*** SUPPLIED RECORDS Section Begins ***
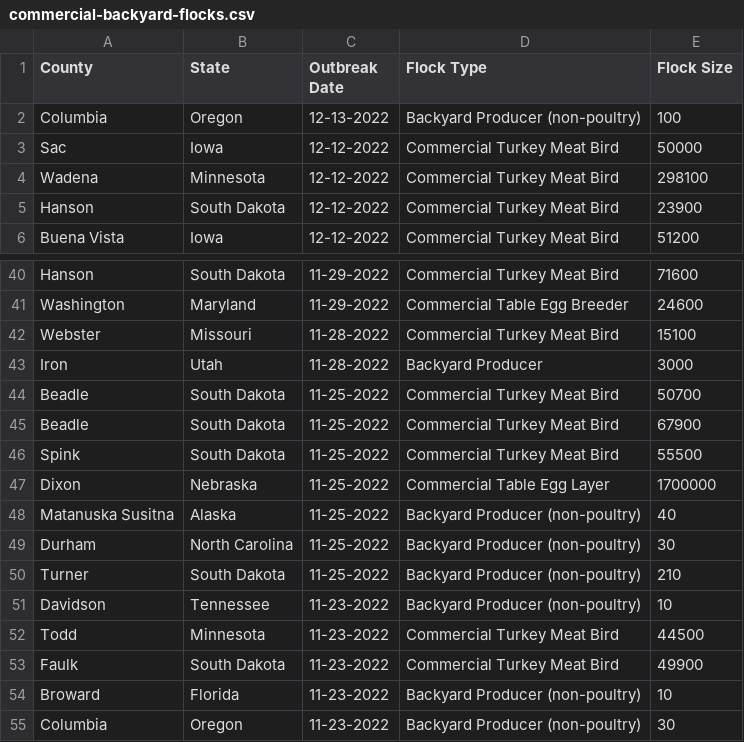
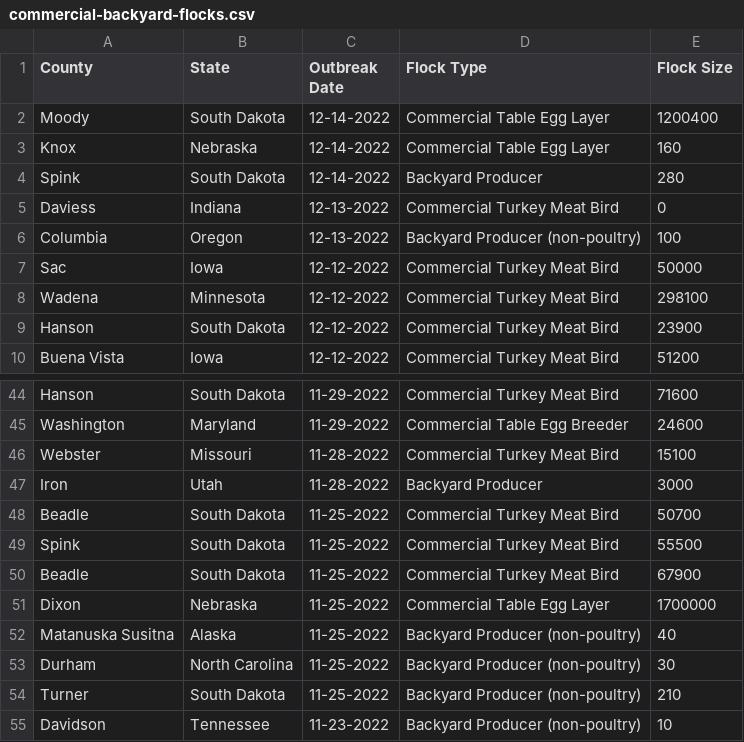
Before and after one commit to simonw/scrape-us-avian-flu, a CSV file: commercial-backyard-flocks.csv, drawn as a sheet; only a part is shown, gaps mark what is left out; the shorter side is filled out with more unchanged rows.

```diff
--- a/commercial-backyard-flocks.csv
+++ b/commercial-backyard-flocks.csv
@@ -1,2 +1,6 @@
 "County","State","Outbreak Date","Flock Type","Flock Size"
+"Moody","South Dakota","12-14-2022","Commercial Table Egg Layer","1200400"
+"Knox","Nebraska","12-14-2022","Commercial Table Egg Layer","160"
+"Spink","South Dakota","12-14-2022","Backyard Producer","280"
+"Daviess","Indiana","12-13-2022","Commercial Turkey Meat Bird","0"
 "Columbia","Oregon","12-13-2022","Backyard Producer (non-poultry)","100"
@@ -44,4 +48,4 @@
 "Beadle","South Dakota","11-25-2022","Commercial Turkey Meat Bird","50700"
+"Spink","South Dakota","11-25-2022","Commercial Turkey Meat Bird","55500"
 "Beadle","South Dakota","11-25-2022","Commercial Turkey Meat Bird","67900"
-"Spink","South Dakota","11-25-2022","Commercial Turkey Meat Bird","55500"
 "Dixon","Nebraska","11-25-2022","Commercial Table Egg Layer","1700000"
```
*** SUPPLIED RECORDS Section Ends ***
[EXERCISE DESCRIPTION]
Output the records verbatim without pictures.

[FINAL ANSWER]
Before and after one commit to simonw/scrape-us-avian-flu, a CSV file: commercial-backyard-flocks.csv, drawn as a sheet; only a part is shown, gaps mark what is left out; the shorter side is filled out with more unchanged rows.

```diff
--- a/commercial-backyard-flocks.csv
+++ b/commercial-backyard-flocks.csv
@@ -1,2 +1,6 @@
 "County","State","Outbreak Date","Flock Type","Flock Size"
+"Moody","South Dakota","12-14-2022","Commercial Table Egg Layer","1200400"
+"Knox","Nebraska","12-14-2022","Commercial Table Egg Layer","160"
+"Spink","South Dakota","12-14-2022","Backyard Producer","280"
+"Daviess","Indiana","12-13-2022","Commercial Turkey Meat Bird","0"
 "Columbia","Oregon","12-13-2022","Backyard Producer (non-poultry)","100"
@@ -44,4 +48,4 @@
 "Beadle","South Dakota","11-25-2022","Commercial Turkey Meat Bird","50700"
+"Spink","South Dakota","11-25-2022","Commercial Turkey Meat Bird","55500"
 "Beadle","South Dakota","11-25-2022","Commercial Turkey Meat Bird","67900"
-"Spink","South Dakota","11-25-2022","Commercial Turkey Meat Bird","55500"
 "Dixon","Nebraska","11-25-2022","Commercial Table Egg Layer","1700000"
```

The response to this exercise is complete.